I think maybe it can actually be all of these things. I'm reading this title now for the first time, and only after it all shook loose in the culmination of Secret Empire. Now that the story is done and over with, I have to admit that my initial opposition to this premise has softened. Look, the idea of taking a major, big-league superhero and turning him evil is not a new, bold, and original idea in comic books. It's happened with Superman, it's happened with Batman. Peter Parker went dark for a while when he was possessed by an alien symbiote, and was, more recently, replaced entirely by Doctor Octopus. Well, now it's Captain America's turn, and he has unwillingly and unknowingly been drafted into an army he's spent his entire life fighting. Whatever idealism the character possessed as a symbol of patriotism has most certainly been tarnished, both in terms of not just this storyline but in the character's history, but then again so has the country he represents.
Spencer has been using the two Captain America comics to hold up a reflection to our present-day society. Unfortunately, our society is filled with murderous policemen, government surveillance on its own citizens, hate crimes, daily mass shootings, and wars against foreign lands and foreign people and minorities and women and poor people and sick children. Exactly one year ago now, the nation decided that Donald Trump best represents us, that a narcissistic compulsive liar who eagerly awaits unleashing his first nuclear attack while whacking it to Mein Kampf best represents the American people, American culture, and American society. America eagerly embraced fascism and authoritarianism, while Americans welcomed, with their arms wide open, a racist con artist who's as a bright as a broken lightbulb. Certainly whatever this country once stood for has been tarnished at best, and it's a rot we may never be able to polish away. And so, under Nick Spencer, Steve Rogers has become a symbol of all this, a representation of modern-day America as we know it currently.

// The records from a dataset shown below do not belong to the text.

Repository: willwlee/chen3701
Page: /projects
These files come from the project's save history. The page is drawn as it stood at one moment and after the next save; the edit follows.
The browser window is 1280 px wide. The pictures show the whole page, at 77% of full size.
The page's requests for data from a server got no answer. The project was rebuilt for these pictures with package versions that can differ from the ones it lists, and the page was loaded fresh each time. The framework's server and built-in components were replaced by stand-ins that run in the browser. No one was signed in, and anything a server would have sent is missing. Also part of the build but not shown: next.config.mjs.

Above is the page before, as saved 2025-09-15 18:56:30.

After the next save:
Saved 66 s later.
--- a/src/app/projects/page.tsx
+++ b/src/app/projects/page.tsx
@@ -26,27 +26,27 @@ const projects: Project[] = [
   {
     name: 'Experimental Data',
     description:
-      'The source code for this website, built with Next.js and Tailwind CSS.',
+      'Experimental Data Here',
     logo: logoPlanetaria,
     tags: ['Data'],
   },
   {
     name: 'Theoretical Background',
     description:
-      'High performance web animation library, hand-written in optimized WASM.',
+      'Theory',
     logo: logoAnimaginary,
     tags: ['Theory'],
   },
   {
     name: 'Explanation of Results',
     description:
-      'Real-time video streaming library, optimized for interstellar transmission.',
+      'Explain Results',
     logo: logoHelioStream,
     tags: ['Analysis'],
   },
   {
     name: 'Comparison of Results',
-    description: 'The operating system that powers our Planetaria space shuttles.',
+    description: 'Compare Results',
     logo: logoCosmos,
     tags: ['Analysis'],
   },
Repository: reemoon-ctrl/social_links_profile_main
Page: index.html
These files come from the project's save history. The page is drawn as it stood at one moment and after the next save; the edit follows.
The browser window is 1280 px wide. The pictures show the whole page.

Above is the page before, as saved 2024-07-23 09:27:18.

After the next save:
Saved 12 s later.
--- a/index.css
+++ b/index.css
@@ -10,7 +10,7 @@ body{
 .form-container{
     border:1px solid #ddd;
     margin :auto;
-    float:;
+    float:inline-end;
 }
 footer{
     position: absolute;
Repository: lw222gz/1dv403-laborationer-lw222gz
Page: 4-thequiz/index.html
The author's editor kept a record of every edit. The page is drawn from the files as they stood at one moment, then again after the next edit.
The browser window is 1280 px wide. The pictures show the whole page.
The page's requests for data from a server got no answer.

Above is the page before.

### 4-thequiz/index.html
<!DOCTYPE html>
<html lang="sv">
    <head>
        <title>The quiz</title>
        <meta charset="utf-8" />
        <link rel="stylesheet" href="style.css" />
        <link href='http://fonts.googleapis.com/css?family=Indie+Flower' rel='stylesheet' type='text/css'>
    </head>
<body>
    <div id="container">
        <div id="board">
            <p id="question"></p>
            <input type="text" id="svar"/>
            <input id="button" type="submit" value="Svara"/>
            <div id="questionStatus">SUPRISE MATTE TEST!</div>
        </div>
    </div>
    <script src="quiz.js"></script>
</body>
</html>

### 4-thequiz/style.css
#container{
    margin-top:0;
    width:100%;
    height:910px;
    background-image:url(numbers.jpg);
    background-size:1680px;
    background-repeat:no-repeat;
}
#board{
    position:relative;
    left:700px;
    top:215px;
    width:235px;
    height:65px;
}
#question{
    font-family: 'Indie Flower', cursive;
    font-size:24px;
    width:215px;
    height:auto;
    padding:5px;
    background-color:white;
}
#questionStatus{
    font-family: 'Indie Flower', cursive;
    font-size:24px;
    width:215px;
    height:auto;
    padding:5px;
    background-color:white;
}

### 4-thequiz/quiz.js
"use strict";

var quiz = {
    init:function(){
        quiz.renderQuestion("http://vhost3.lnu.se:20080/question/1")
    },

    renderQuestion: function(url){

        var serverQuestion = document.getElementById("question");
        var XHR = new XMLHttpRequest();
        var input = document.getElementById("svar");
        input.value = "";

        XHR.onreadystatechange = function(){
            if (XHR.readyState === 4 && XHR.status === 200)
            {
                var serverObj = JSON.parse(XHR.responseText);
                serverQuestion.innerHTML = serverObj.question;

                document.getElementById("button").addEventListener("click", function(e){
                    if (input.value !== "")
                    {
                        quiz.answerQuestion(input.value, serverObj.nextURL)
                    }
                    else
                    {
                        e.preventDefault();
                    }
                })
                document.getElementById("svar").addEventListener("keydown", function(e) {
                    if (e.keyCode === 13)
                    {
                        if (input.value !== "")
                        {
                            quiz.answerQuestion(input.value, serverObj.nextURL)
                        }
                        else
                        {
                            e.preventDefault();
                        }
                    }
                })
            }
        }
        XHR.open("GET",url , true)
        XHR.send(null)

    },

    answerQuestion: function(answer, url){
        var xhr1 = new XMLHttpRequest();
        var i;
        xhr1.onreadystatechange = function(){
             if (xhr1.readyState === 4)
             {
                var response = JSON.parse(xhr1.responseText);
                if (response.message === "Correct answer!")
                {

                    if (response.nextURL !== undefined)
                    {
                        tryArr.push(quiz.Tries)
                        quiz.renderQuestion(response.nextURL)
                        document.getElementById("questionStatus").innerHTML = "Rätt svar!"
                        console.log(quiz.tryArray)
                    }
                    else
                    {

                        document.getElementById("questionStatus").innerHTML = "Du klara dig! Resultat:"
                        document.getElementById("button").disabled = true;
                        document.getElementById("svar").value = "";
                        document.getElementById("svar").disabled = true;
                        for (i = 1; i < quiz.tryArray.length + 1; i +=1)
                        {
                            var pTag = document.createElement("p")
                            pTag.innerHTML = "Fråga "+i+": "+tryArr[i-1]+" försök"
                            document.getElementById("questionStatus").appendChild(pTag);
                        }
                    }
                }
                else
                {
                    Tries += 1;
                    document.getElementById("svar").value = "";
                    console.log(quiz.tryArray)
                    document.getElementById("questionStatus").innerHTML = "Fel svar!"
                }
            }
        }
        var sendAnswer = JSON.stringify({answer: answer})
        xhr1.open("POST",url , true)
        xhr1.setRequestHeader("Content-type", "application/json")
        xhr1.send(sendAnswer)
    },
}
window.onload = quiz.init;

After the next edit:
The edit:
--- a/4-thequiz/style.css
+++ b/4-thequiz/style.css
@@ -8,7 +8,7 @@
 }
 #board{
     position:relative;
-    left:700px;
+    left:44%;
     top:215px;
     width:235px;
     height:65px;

Is this the Captain America we need under the reign of Trump? No, it absolutely isn't. But it's the Captain America we most certainly deserve, if for no other reason than to remind us on a regular basis of what and why we must oppose the current administration and to give us something to reflect on. This incarnation of Steve Rogers is a loud warning to its readers and to the world at large, and knowing Spencer's liberal politics I can't help but view it as a solidly constructed piece of resistance fiction. On that level, it's pretty good stuff. It's got some smarts and plenty of entertainment value, and although I feel conflicted about its raison d'être, I'm not the least bit conflicted about having enjoyed it, nor in finding myself curious about where it's all headed.
Maybe it's from enjoying a particular place of privilege that I was able to enjoy this book so much and sink into it for an hour's worth of escapism. Or maybe it's because of the knowledge that this is a comic book and the story will be brief. Sooner or later, Evil Cap will have his butt handed to him wholesale, and there's gotta be a measure of vicarious enjoyment in that, right? And unlike America in the wake of the 2016 election, Steve Rogers/Captain America will have a chance for a do-over sooner rather than later. He'll be rewritten by a different author and given a new book with a new creative team and a new perspective on American life and politics, and everything will go back to normal after this brief and quite odd interruption. And if we're really, really lucky, come 2020, so will America.